Today, Collegiate School 8th Grade students capped a week of thinking outside the box -- and outside the classroom -- by presenting to their peers, teachers and community leaders creative solutions to challenges impacting the Greater Richmond community. The presentations marked the culmination of this year's Envision Richmond program, the sixth iteration of the entire 8th Grade’s weeklong immersion into local nonprofits, coupled with hands-on lessons that helped the students strengthen their leadership and problem-solving skills and learn how to make a lasting, positive change.
All week, students separated into groups and traveled to different nonprofit organizations across the city that address a range of issues, such as food insecurity, lack of green spaces, homelessness, pediatric health and mental health awareness. The United Network for Organ Sharing (UNOS), Greater Richmond ARC, Shalom Farms and the Ronald McDonald House were just a few of the hosts.
Local professionals from the 30-plus nonprofits the students visited served as panelists this morning as the 8th Graders shared their ideas and solutions. The panelists asked questions and made suggestions on how the students could improve the viability and impact of their concepts.
Middle School Humanities teacher and Envision Richmond Coordinator Laurie Shadowen said students’ opportunities to learn about needs beyond Collegiate and then collaborate on ways to address them always expands the mindset of 8th and prepares them to approach solving society's challenges with empathy, creativity and enthusiasm.
"They get the chance to see outside of the School, outside of their immediate community, and really get an understanding of what is happening locally and nationally," she said. "The goal for us is to motivate them to think about and contribute to our society in deeper, more meaningful ways."
In the Sandbox classroom located in the Sharp Academic Commons, one group presented the Green Kit, their idea to address food insecurity within neighborhoods throughout Richmond city known as food deserts, because of the lack of nearby grocery stores or farmer’s markets. The Green Kits would come in small, medium or large sizes, and contain seeds, soil, pots and nutrients so that people living in areas with a lack of fresh food sources could grow their own fruits and vegetables. Panelist Darquan Robertson, representing Green Work Force, commended the students on their idea.

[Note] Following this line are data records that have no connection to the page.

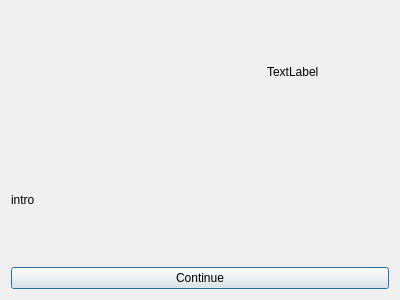
Before: the Qt Designer form Planet_Invasion/intro.ui in CS4076Rplay/CS4076, drawn with Qt 5.
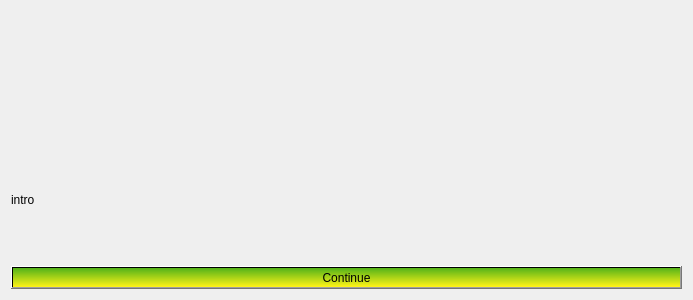
After: the same form once the commit is applied. Icons and pictures are not drawn.

The edit to the form file:
```diff
--- a/Planet_Invasion/intro.ui
+++ b/Planet_Invasion/intro.ui
@@ -6,7 +6,7 @@
    <rect>
     <x>0</x>
     <y>0</y>
-    <width>400</width>
+    <width>693</width>
     <height>300</height>
    </rect>
   </property>
@@ -39,10 +39,23 @@
        </property>
       </widget>
      </item>
+     <item>
+      <widget class="QLabel" name="label">
+       <property name="text">
+        <string/>
+       </property>
+       <property name="pixmap">
+        <pixmap resource="assets.qrc">:/ch3.png</pixmap>
+       </property>
+      </widget>
+     </item>
      <item>
       <widget class="QLabel" name="label_2">
        <property name="text">
-        <string>TextLabel</string>
+        <string/>
+       </property>
+       <property name="pixmap">
+        <pixmap resource="assets.qrc">:/ch2.png</pixmap>
        </property>
       </widget>
      </item>
@@ -57,6 +70,10 @@
    </item>
    <item>
     <widget class="QPushButton" name="pushButton">
+     <property name="styleSheet">
+      <string notr="true">background-color: qlineargradient(spread:pad, x1:0, y1:0, x2:0.03, y2:1, stop:0 rgba(81, 178, 25, 255), stop:1 rgba(255, 243, 23, 255));
+</string>
+     </property>
      <property name="text">
       <string>Continue</string>
      </property>
```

"Growing up in an area that was a food desert, I would go to the corner store and just get a bag of chips, soda, whatever they had," Mr. Robertson said. "[The Green Kit] would allow people living in communities like mine to be healthier and break the addiction to unhealthy convenience foods."
Another panelist, Bob Argabright of Groundwork RVA, suggested that the students consider partnering with others to help make their future ideas and efforts successful.
"You'll always want to think of your network, the people and groups you know who are passionate about the same things you're passionate about, and who understand what you're trying to do. For this idea, you could call on Lewis Ginter [Botanical Garden]. They don't just grow flowers there, they are also urban agriculture advocates."
Another group of students presented a pediatric health idea: Diabet.net, a website designed especially for teens living with diabetes. To learn about the challenges youth with this illness face, the Collegiate students visited St. Mary's Hospital and the Ronald McDonald House. Panelist Blair Bell of St. Mary's encouraged the students to keep thinking of ways to "help remove the stigma of diabetes for children and teens," and approved of the Collegiate students' plan for their website to help diabetic teens connect with therapists online.
Students Marshall Ryan and Ava Nesser said they visited the Cameron Gallagher Foundation to learn more about how depression, anxiety and other mental health illnesses effect young people in Richmond and the surrounding areas. Both students were part of a group who presented an idea called Healthy Minds, a website where teens combating mental health illness could find support and encouragement from their peers and professionals.
"We realize that part of the problem is that teens aren't being educated early enough about mental illness, and they don't always know how to educate themselves about it, so our website is a solution to that," said Ava.
Marshall said Envision Richmond has expanded his perspective.
"It made me more aware of issues I wasn't aware of before. ... We're here in classrooms every day, we go to school every day, but [Envision Richmond] was a change. It helps us realize that we can actually do something to help in the real world. It gives us a voice."